Guest Column

Unraveling, acrylic on canvas by Marcella Peralta Simon





This is not my century. As far as I’m concerned, you can highlight the last twenty years and send them to “trash.” (Control-A, “delete.”)


No one should have to experience two revolutions in one lifetime. I was born in the pre-digital age, which, at the time, seemed an ever-accelerating period of change, but these days innovation is moving at warp speed: Mrs. to Ms. to #MeToo, shift cars to automatic to driverless, people into folks, corporations into people, and people into robots.



Life was undeniably more relaxed when choices were limited.
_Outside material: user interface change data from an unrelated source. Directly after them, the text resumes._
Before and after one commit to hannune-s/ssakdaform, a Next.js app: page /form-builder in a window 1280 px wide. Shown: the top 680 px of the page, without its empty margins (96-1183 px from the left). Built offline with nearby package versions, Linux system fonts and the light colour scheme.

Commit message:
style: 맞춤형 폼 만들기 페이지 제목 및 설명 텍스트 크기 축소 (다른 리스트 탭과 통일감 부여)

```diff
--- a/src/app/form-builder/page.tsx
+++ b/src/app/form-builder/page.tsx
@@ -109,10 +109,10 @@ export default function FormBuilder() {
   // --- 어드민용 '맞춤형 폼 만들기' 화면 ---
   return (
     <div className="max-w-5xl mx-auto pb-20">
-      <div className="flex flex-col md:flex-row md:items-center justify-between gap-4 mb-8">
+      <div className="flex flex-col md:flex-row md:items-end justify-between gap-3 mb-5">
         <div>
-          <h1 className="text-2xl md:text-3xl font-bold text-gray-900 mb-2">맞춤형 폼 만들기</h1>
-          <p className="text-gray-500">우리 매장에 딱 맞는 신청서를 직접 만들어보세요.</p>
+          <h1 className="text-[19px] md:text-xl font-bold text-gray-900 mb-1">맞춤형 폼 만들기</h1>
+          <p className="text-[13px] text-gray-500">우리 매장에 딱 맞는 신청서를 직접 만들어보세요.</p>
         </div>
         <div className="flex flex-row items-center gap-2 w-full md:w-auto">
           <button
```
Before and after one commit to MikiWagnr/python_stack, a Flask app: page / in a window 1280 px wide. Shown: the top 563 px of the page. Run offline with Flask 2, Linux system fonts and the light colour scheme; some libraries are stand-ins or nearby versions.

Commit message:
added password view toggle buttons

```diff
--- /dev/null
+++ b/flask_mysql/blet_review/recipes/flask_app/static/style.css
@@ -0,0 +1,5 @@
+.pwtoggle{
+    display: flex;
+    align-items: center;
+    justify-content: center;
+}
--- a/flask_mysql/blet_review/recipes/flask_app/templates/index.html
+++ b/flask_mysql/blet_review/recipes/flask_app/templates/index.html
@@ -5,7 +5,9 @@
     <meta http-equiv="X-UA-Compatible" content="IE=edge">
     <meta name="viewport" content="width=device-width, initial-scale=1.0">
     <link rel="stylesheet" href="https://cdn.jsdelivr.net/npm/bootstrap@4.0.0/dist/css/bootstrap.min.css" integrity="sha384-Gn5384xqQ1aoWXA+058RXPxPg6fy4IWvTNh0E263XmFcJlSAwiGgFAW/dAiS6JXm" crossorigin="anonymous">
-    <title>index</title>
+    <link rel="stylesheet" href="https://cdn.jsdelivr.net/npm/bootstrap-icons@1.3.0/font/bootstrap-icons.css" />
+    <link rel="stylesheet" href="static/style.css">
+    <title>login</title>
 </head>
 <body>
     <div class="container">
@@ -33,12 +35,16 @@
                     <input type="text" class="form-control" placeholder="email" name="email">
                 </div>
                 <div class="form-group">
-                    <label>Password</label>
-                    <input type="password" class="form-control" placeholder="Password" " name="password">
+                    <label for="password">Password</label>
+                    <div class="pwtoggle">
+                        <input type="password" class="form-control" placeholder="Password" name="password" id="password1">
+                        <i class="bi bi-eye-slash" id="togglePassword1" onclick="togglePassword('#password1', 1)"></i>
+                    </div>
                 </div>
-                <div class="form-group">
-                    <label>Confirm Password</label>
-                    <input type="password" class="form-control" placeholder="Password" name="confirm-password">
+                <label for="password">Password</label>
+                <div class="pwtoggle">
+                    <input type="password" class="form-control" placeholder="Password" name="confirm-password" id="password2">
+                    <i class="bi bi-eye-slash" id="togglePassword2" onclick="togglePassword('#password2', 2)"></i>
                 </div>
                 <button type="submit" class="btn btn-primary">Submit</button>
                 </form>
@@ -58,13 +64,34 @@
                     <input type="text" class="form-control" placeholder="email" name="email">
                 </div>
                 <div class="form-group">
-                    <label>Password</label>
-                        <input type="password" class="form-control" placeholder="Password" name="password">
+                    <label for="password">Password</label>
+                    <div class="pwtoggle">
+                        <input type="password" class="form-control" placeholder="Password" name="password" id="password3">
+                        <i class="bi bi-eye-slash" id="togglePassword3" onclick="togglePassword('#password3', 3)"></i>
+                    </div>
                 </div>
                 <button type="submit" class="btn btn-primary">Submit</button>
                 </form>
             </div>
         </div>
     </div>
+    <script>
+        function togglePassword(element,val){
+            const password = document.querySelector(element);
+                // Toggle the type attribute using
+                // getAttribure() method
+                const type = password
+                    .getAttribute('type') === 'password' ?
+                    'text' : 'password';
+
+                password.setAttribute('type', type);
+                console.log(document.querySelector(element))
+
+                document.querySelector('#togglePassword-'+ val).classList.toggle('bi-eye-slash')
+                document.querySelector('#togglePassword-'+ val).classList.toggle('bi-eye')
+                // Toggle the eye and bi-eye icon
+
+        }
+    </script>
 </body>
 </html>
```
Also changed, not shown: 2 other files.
Consider the supermarket, that monument to stress. The cereal aisle literally brings me to my knees. Go try to find Corn Flakes amid the alien Corn Chex, Corn Bran, Corn Squares, Corn Bursts, and Corn Pops.

Mustards alone exasperate. Oh, bring back the simple days of Gulden’s and French’s and the arriviste Grey Poupon.

These days I stand temporarily paralyzed in the produce department, as frazzled as fries. Will it be kale, mâche, endive, arugula, romaine, mesclun, oak leaf, Boston, baby spinach, or grown-up spinach? 

Remember iceberg lettuce? It never got slimy.



Digital clocks have replaced the hands of time to no benefit. Once time was fleeting. Now it’s a fugitive 24/7.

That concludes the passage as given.